In an official statement Weir has described the appointment as ‘a great honour’ and she says she hopes to ‘encourage everyone in the UK who sings, plays or writes music’ to do so.
Weir studied composition with Robin Holloway at Cambridge University and with the late John Tavener among others, and received a CBE for her services to music in 1995. Known widely for her operas, she has also composed several choral works, orchestral pieces and chamber music. For those who aren’t already familiar with her music, and in honour of her appointment, we present a brief guide to her works.
The old Norse saga recounting Harald Hardrada’s expedition to the East before his demise on English soil lends itself to the most grandiose of stage works. Weir’s intimate setting, however, is for a single unaccompanied solo soprano, playing all eight roles. King Harold’s Saga has become one of the composer’s most performed works of music-theatre.
Her early triumph with A Night at the Chinese Opera led to a prominent string of operatic works, from the Ludwig Tieck-inspired Blond Eckbert to eerie Scottish folk stories in The Vanishing Bridegroom (see video below).
Where next: Weir recently began work on Count Öderland, a music-theatre piece based on a play by Max Frisch with a new libretto by Ben Power.
Weir’s concert repertory has been somewhat eclipsed by the success of her operas. Nonetheless, it is a field of her output that shouldn’t go ignored. The world premiere of Stars, Night, Music and Light, performed at the 2011 BBC Proms by the BBC Singers, Symphony Chorus and Orchestra under Jiří Bělohlávek (see video below), shows off her luminous orchestral language.
Where next: Take a listen to the neatly presented Piano Concerto, and if you would like to hear Weir as you’ve never heard her before – ‘edgy and urban’ – have a listen to Concrete, an exhilarating ‘motet about London’ for speaker, mixed chorus and orchestra.
Innovative and versatile works for choir have been the backbone to Weir’s output since the 1980s. Her strikingly original tonal direction kicks into touch any qualms about inaccessibility in choral music today.
Weir’s setting of a short text by William Blake, ‘The Angel that presided o’er my birth’ has been craftily transformed by her into a glorious carol.

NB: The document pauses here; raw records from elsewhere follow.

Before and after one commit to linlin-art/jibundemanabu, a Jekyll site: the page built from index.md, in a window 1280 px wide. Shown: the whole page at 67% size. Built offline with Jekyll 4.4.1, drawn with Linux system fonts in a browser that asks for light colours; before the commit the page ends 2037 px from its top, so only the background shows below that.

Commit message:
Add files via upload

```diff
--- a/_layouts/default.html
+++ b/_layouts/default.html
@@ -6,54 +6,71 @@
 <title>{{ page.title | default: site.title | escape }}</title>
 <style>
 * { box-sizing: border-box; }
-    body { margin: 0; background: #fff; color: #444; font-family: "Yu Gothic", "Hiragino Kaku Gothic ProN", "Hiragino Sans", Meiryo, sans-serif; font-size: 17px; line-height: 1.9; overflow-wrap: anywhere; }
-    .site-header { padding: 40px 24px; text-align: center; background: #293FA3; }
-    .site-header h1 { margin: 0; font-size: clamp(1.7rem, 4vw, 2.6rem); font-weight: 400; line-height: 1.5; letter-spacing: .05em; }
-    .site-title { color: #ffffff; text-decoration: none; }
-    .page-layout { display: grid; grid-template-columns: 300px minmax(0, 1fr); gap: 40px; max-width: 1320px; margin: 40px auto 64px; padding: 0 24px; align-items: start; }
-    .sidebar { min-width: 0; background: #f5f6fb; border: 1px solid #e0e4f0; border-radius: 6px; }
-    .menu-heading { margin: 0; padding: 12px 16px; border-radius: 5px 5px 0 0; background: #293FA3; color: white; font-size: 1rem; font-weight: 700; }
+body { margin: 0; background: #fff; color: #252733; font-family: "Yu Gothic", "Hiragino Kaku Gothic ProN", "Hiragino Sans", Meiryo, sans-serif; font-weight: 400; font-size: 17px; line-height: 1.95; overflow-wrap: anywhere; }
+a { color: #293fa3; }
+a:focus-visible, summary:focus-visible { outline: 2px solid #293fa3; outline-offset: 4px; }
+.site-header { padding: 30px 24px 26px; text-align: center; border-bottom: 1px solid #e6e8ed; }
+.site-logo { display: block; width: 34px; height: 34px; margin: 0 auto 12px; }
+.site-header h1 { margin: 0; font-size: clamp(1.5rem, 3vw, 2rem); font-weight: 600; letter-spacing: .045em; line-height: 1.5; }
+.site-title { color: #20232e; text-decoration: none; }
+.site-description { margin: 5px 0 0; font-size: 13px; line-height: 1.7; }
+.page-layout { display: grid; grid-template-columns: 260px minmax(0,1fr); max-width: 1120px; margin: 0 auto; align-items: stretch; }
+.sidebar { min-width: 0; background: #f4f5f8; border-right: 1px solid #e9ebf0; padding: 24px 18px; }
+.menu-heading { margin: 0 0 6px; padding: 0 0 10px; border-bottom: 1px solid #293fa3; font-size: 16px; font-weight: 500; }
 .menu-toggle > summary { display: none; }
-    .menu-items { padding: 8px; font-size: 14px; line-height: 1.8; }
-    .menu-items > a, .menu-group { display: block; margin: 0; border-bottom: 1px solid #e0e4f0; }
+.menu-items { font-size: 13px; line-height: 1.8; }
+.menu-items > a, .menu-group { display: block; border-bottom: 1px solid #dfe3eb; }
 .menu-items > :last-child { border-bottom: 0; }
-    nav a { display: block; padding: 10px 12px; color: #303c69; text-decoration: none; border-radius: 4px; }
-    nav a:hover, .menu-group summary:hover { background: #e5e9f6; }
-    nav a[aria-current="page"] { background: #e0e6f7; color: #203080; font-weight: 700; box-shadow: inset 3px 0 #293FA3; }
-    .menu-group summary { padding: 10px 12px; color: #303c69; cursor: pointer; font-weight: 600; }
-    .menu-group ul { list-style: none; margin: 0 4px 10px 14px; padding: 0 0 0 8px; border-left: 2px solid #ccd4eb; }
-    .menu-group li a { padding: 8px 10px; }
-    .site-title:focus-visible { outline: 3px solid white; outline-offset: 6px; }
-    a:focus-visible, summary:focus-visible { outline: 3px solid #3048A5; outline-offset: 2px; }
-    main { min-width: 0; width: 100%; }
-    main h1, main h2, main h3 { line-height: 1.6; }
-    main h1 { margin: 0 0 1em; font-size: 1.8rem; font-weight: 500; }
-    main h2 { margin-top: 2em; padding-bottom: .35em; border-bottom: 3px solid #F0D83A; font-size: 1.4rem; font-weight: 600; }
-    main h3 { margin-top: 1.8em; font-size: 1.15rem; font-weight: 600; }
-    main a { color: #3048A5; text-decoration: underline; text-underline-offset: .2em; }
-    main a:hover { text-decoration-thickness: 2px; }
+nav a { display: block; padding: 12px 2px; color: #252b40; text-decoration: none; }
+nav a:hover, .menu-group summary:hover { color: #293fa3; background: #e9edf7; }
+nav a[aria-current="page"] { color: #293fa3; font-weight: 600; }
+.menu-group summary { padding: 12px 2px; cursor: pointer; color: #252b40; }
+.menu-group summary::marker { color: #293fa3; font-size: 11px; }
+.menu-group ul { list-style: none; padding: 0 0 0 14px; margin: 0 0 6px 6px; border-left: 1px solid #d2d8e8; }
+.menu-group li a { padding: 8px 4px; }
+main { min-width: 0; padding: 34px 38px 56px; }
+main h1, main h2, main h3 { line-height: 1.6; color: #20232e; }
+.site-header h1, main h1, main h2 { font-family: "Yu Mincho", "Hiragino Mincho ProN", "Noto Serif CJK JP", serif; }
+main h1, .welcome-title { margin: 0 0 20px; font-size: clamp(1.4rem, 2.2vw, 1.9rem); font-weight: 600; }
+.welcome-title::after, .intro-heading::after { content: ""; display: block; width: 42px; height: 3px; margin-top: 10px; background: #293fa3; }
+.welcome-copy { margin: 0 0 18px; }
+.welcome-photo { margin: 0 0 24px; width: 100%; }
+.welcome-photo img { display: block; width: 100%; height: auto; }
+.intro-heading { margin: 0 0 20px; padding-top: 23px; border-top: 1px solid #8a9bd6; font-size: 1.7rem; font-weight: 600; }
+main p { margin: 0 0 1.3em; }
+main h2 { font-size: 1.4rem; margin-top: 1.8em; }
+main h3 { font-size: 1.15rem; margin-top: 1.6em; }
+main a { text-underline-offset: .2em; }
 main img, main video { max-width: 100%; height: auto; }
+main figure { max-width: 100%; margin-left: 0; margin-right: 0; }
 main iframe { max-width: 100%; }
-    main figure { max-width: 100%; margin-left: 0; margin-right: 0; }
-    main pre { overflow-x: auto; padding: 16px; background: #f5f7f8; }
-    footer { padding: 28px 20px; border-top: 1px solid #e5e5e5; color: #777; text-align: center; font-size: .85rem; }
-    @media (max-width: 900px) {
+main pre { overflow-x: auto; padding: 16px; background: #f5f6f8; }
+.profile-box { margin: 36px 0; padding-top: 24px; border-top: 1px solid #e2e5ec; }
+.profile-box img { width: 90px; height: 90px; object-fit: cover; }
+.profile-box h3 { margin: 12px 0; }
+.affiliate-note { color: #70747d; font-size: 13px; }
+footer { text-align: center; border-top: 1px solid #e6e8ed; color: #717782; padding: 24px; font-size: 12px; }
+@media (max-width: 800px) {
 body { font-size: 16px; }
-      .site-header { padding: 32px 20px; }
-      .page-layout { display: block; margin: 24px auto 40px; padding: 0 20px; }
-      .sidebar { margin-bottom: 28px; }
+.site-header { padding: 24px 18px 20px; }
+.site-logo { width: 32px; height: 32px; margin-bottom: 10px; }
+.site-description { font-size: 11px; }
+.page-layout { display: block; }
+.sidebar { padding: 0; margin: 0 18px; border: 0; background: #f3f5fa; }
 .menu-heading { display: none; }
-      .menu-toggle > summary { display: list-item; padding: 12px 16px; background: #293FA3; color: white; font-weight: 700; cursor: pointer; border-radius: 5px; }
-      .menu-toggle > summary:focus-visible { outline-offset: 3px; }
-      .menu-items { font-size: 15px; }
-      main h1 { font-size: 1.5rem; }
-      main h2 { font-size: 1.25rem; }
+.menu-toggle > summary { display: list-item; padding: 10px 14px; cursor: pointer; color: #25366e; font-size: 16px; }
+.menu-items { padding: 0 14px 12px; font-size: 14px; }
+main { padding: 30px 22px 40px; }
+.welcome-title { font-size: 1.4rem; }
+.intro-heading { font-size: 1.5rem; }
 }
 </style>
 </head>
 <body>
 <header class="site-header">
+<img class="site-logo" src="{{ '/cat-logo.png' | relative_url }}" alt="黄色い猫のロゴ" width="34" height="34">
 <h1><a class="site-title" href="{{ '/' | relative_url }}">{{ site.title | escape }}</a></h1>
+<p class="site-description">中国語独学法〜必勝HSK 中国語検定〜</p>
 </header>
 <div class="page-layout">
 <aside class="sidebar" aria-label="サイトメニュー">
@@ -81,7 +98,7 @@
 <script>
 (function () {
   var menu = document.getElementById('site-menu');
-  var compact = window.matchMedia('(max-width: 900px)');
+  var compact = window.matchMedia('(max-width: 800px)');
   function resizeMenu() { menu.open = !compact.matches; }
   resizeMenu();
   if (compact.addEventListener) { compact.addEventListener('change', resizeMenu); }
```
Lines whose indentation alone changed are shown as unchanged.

And My Guardian Angel (below) employs a natural sense of community through the use of a repeated audience line. Feel free to join in.
Where next: Weir’s 2003 setting of EE Cummings’s ‘a blue true dream of sky’ and the all-male Madrigal are two more fine examples of her choral output.
Much of Weir’s writing for chamber groups incorporates folkloric lilts and turns, which hark back to the composer’s Celtic ancestry. First performed by the string players of piano quintet Domus in Cambridge in 1985, The Bagpiper’s String Trio (listen below) is beautifully lyrical and atmospheric.
Where next: Another Celtic-inspired piece, Arise, arise! You slumbering sleepers for piano quartet, dances with Scottish rhythms and evolves into a playful fancy.